Recorded data Start Marker
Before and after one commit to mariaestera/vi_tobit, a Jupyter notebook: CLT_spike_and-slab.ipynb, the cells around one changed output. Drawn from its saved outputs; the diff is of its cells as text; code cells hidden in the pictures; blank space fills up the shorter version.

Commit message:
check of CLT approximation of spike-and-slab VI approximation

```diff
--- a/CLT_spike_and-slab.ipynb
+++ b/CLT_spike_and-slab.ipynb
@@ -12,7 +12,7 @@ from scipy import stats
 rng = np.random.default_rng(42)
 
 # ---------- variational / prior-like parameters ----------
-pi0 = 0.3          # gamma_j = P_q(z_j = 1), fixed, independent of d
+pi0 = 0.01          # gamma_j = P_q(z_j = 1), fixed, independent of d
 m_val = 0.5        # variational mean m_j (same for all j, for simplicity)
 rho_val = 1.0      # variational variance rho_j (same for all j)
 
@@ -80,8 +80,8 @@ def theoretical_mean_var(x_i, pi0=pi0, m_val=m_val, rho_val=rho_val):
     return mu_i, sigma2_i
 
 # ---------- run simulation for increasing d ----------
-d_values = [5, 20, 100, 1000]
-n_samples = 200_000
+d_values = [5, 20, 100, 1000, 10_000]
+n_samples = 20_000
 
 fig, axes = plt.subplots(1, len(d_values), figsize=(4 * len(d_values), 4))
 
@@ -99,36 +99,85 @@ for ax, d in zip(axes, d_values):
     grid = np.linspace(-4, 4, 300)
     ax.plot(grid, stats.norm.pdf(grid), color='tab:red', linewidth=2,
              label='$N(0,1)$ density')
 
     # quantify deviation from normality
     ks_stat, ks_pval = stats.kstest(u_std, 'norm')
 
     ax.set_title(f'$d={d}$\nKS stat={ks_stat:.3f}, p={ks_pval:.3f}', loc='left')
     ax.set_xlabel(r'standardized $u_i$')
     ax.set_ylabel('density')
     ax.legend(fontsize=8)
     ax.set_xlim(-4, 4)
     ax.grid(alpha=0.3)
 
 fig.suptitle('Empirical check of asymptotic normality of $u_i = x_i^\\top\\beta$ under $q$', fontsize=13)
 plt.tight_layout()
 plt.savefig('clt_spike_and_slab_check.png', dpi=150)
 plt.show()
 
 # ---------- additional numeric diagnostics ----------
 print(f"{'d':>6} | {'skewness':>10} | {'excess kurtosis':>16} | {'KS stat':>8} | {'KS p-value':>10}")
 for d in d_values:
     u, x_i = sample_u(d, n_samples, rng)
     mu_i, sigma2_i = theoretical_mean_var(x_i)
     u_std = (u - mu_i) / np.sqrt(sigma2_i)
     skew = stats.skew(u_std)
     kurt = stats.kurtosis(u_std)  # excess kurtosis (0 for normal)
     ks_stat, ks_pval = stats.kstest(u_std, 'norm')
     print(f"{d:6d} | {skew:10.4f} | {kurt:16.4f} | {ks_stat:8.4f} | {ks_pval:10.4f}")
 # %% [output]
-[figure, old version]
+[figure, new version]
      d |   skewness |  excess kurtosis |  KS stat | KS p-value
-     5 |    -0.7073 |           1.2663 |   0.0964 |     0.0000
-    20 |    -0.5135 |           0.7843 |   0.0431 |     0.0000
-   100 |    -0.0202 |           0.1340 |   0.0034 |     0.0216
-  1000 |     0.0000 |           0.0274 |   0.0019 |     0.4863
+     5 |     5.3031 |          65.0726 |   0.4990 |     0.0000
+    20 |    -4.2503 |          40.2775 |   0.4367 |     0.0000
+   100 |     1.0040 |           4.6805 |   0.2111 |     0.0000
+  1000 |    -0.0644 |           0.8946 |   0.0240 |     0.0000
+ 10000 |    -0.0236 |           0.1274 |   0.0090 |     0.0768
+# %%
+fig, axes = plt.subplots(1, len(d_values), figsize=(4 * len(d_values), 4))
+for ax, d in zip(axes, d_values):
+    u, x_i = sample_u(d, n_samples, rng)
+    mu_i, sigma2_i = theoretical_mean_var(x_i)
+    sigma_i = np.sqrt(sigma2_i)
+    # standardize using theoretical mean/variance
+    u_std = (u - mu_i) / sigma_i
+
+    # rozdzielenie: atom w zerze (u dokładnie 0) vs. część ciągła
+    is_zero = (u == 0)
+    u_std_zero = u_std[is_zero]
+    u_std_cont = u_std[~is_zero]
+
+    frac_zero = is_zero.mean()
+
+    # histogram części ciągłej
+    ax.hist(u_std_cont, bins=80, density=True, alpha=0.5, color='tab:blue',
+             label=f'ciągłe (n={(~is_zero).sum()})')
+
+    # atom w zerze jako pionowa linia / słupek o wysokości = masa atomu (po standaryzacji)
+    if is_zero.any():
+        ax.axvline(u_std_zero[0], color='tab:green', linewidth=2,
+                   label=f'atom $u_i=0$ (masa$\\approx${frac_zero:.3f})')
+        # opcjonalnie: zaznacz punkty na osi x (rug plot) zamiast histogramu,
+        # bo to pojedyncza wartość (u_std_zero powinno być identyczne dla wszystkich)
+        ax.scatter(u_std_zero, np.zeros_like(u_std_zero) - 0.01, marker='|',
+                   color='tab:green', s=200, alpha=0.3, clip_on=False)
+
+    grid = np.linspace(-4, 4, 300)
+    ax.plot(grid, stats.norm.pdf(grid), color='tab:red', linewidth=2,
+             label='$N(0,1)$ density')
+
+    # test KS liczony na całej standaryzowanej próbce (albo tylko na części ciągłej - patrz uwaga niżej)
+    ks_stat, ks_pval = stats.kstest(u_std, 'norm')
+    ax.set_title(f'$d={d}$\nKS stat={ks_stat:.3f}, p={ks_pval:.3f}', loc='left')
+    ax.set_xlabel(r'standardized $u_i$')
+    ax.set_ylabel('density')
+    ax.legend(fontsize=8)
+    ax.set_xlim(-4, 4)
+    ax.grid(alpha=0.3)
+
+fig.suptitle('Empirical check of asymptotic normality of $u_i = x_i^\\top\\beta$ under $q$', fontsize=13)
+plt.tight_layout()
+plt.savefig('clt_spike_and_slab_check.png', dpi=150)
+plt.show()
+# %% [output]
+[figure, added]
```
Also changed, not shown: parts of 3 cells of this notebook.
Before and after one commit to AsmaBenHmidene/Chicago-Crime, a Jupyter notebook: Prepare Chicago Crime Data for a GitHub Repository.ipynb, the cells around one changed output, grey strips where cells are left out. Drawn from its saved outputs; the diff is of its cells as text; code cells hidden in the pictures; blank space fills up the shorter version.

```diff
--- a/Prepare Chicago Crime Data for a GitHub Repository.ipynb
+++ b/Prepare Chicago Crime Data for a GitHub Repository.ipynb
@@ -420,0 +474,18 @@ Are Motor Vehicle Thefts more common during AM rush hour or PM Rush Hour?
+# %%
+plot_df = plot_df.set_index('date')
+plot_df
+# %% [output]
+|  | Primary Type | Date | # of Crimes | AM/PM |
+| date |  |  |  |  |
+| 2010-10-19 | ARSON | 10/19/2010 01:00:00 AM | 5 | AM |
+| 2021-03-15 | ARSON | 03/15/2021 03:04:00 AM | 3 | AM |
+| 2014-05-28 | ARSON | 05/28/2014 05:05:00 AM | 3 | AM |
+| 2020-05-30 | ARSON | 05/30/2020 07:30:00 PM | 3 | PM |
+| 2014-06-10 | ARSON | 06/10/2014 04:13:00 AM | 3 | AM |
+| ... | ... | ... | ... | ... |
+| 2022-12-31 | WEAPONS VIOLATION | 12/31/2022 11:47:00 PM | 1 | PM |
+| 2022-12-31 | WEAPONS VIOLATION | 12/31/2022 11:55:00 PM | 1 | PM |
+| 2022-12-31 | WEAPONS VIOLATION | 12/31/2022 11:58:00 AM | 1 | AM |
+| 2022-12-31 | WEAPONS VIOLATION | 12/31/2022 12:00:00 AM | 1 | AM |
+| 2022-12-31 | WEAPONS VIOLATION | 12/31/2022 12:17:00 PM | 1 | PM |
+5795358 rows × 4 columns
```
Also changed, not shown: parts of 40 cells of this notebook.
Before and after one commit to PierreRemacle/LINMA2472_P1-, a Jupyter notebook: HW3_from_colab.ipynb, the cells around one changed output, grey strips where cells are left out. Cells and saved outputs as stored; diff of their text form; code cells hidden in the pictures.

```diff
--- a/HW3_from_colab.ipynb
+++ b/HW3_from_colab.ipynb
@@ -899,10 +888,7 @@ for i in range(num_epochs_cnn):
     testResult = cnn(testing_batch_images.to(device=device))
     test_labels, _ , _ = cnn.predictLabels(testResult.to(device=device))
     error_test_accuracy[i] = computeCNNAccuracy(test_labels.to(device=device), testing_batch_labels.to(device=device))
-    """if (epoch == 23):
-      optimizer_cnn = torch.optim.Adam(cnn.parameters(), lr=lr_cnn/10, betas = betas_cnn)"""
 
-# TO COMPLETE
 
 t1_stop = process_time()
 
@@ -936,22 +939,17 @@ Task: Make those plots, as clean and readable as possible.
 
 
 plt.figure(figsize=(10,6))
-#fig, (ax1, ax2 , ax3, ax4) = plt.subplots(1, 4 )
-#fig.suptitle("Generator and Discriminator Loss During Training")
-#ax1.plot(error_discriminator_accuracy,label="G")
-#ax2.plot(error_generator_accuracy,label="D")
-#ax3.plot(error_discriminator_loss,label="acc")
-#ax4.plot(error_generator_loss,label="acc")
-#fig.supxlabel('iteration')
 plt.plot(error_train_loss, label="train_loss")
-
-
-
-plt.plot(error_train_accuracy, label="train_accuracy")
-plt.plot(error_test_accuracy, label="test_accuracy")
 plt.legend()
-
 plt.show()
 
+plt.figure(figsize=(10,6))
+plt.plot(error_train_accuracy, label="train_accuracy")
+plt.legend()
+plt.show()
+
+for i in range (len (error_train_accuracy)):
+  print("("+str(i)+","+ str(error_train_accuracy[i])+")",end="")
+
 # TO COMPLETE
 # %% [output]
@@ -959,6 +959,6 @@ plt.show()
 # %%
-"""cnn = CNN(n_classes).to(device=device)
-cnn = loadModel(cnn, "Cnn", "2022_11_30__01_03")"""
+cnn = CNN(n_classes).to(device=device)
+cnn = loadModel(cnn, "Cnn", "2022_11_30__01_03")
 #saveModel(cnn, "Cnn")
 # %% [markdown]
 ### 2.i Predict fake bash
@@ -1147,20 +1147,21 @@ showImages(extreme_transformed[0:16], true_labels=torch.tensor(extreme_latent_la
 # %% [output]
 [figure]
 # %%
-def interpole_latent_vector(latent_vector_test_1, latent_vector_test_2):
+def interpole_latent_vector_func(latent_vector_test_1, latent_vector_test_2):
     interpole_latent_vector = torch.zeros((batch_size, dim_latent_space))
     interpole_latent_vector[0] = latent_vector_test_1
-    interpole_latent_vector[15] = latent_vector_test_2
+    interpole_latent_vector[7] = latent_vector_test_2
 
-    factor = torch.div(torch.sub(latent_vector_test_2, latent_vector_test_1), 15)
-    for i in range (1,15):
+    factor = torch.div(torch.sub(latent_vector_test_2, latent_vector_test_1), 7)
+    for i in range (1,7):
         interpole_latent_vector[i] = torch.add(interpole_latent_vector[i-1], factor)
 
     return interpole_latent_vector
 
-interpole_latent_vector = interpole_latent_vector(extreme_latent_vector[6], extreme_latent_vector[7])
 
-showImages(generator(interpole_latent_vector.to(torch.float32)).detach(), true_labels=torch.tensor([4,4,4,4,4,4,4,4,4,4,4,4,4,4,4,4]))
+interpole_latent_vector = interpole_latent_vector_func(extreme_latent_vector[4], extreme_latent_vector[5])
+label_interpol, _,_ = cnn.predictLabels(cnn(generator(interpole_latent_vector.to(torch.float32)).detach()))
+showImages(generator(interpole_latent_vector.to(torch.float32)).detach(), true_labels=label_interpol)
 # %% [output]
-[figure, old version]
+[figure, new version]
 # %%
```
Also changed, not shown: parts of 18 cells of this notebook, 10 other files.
Recorded data End Marker
## Work to be completed
Only the lines containing the string "figure" are needed; pull them out of the records.

## Answer section
-[figure, old version]
+[figure, new version]
+[figure, added]
 plt.figure(figsize=(10,6))
+plt.figure(figsize=(10,6))
 [figure]
-[figure, old version]
+[figure, new version]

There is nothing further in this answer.